  1. Leah Menard Says:

    I actually had a very similar issue recently with Facebook. I have a friend who was constantly posting about one thing that I didn’t really care about. I thought if I clicked the “x” in the corner of one of these posts I would have the option to “block similar posts” or something. But no such luck. I had to block out all posts by that person, including ones about me. Slightly frustrating.

  2. Caroline Evans Says:

    Dan! I was having the same internal struggle the other day! My solution: there should be a twitter bible that fellow tweeters should spear upon before tweeting. Violations as severe as sin! First on the list: thou shalt not have reply coversations on my feed; messages between tweeters should not exceed 3. Unfortunately, I stop following a good deal of people for their annoying habbits. I can only put up with so many sinners a day. Good post!

  3. David Says:

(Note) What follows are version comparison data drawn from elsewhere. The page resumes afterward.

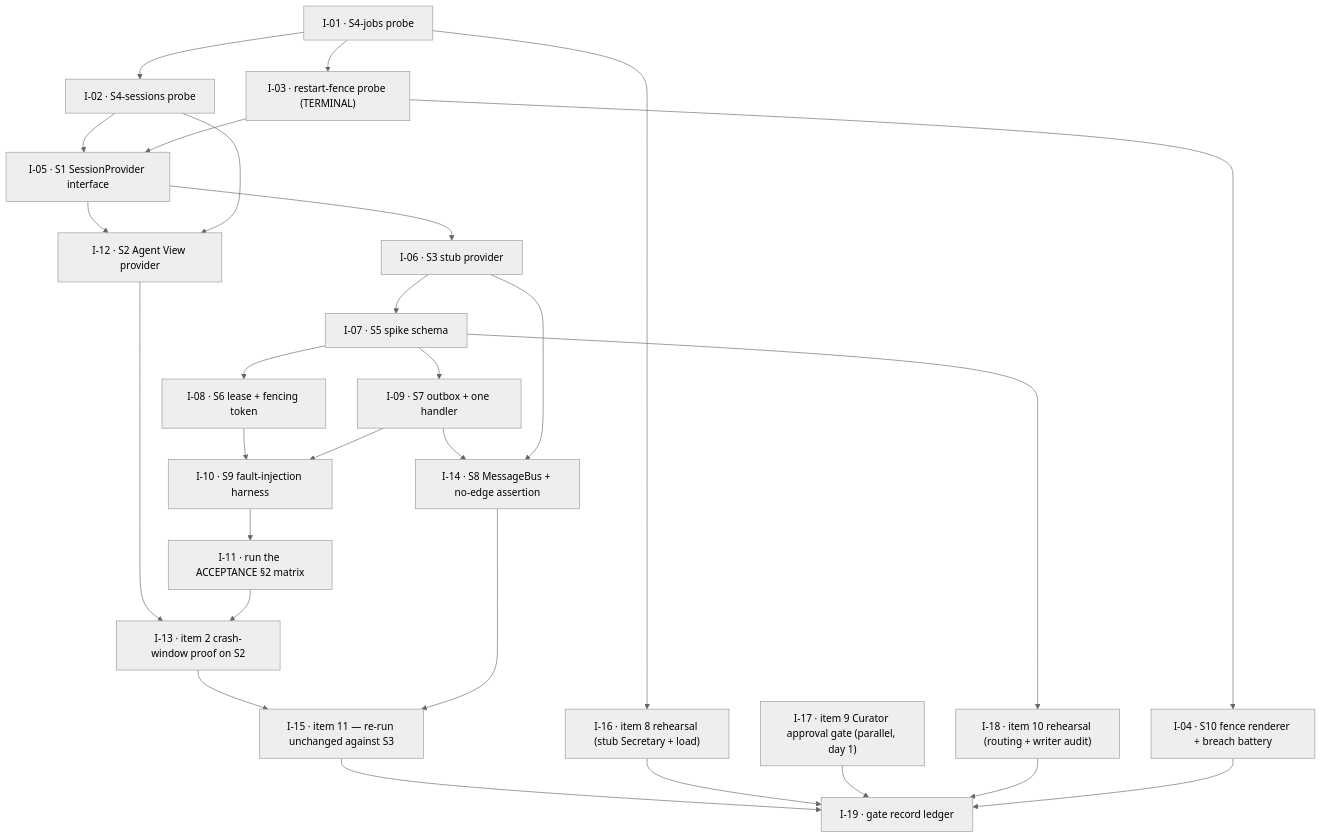
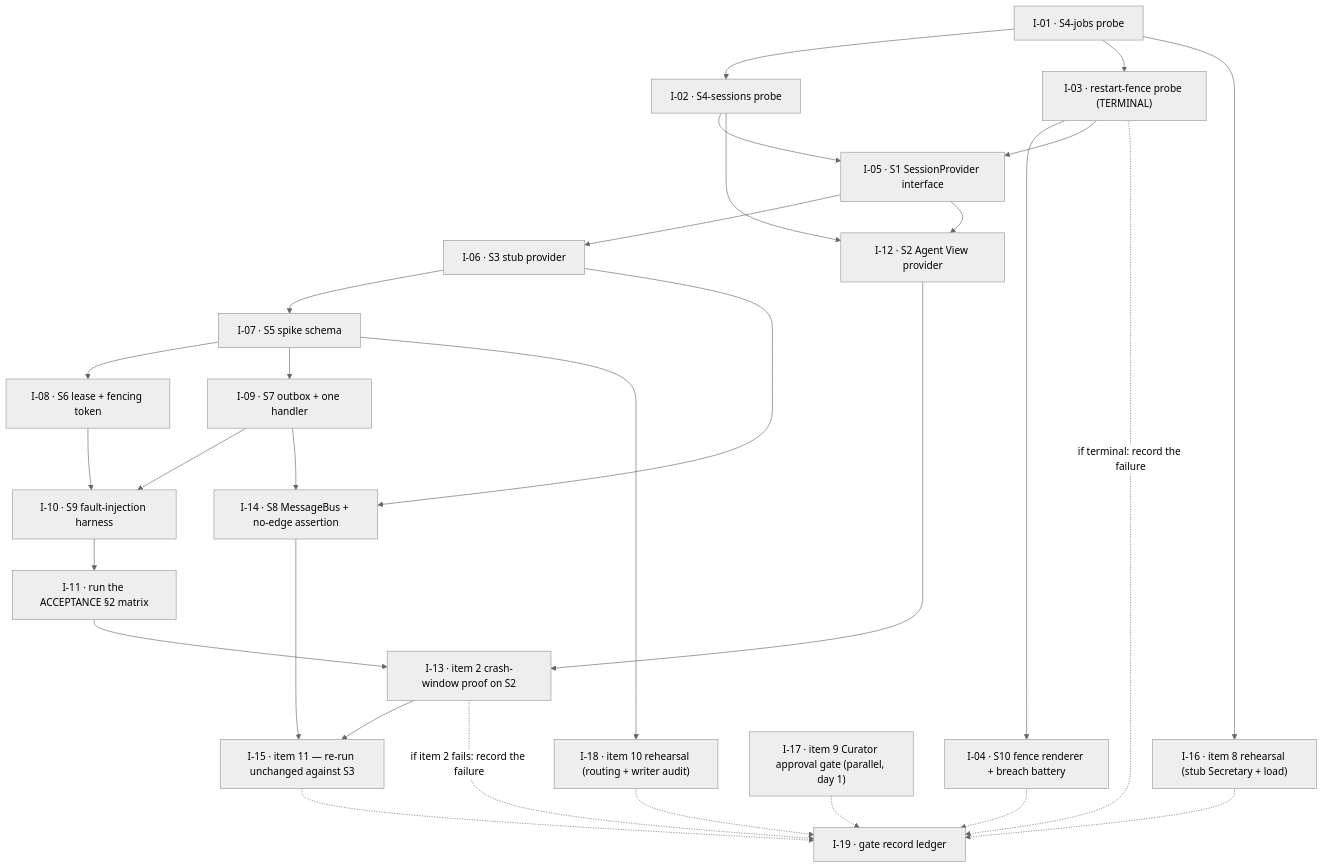
Before and after one commit to suisya-systems/interlock: the diagram in docs/plans/spike-issue-decomposition.md, drawn with Mermaid (neutral theme). The commit also changed other lines of this file, not shown here.

````diff
--- a/docs/plans/spike-issue-decomposition.md
+++ b/docs/plans/spike-issue-decomposition.md
@@ -70,31 +72,33 @@
 ```mermaid
 graph TD
   I01["I-01 · S4-jobs probe"] --> I02["I-02 · S4-sessions probe"]
   I01 --> I03["I-03 · restart-fence probe (TERMINAL)"]
   I03 --> I04["I-04 · S10 fence renderer + breach battery"]
   I02 --> I05["I-05 · S1 SessionProvider interface"]
   I03 --> I05
   I05 --> I06["I-06 · S3 stub provider"]
   I06 --> I07["I-07 · S5 spike schema"]
   I07 --> I08["I-08 · S6 lease + fencing token"]
   I07 --> I09["I-09 · S7 outbox + one handler"]
   I08 --> I10["I-10 · S9 fault-injection harness"]
   I09 --> I10
   I10 --> I11["I-11 · run the ACCEPTANCE §2 matrix"]
   I05 --> I12["I-12 · S2 Agent View provider"]
   I02 --> I12
   I12 --> I13["I-13 · item 2 crash-window proof on S2"]
   I11 --> I13
   I09 --> I14["I-14 · S8 MessageBus + no-edge assertion"]
   I06 --> I14
   I13 --> I15["I-15 · item 11 — re-run unchanged against S3"]
   I14 --> I15
   I01 --> I16["I-16 · item 8 rehearsal (stub Secretary + load)"]
   I17["I-17 · item 9 Curator approval gate (parallel, day 1)"]
   I07 --> I18["I-18 · item 10 rehearsal (routing + writer audit)"]
-  I15 --> I19["I-19 · gate record ledger"]
-  I16 --> I19
-  I17 --> I19
-  I18 --> I19
-  I04 --> I19
+  I15 -.-> I19["I-19 · gate record ledger"]
+  I16 -.-> I19
+  I17 -.-> I19
+  I18 -.-> I19
+  I04 -.-> I19
+  I03 -. "if terminal: record the failure" .-> I19
+  I13 -. "if item 2 fails: record the failure" .-> I19
 ```
````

    I know that tweetdeck has filtering options, but I’m not sure if they’re as extensive as you would like. I will check when I’m home and report back.

  4. Sylvain Says:

    You might want to pass that to the guys at Lazyscope. I submitted a defect and within a couple weeks it was fixed.

    They adhere to the minimum viable product approach (MVP), they have very few features and the way you articulate this Twitter problem might very well fit in something they judge being of high value.

    One thing I know is that I would use it.
    Cheers!

  5. Gord Says:

    A social network is like throwing a party. First the people you know show up, and you have some great conversations. Then the fashionably late people come around and you figure the more the merrier. Then that guy you knew at university shows up and it’s good to catch up for five minutes. Then suddenly the room is full of people that you tangentially know (plus some guy trying to sell you pills.)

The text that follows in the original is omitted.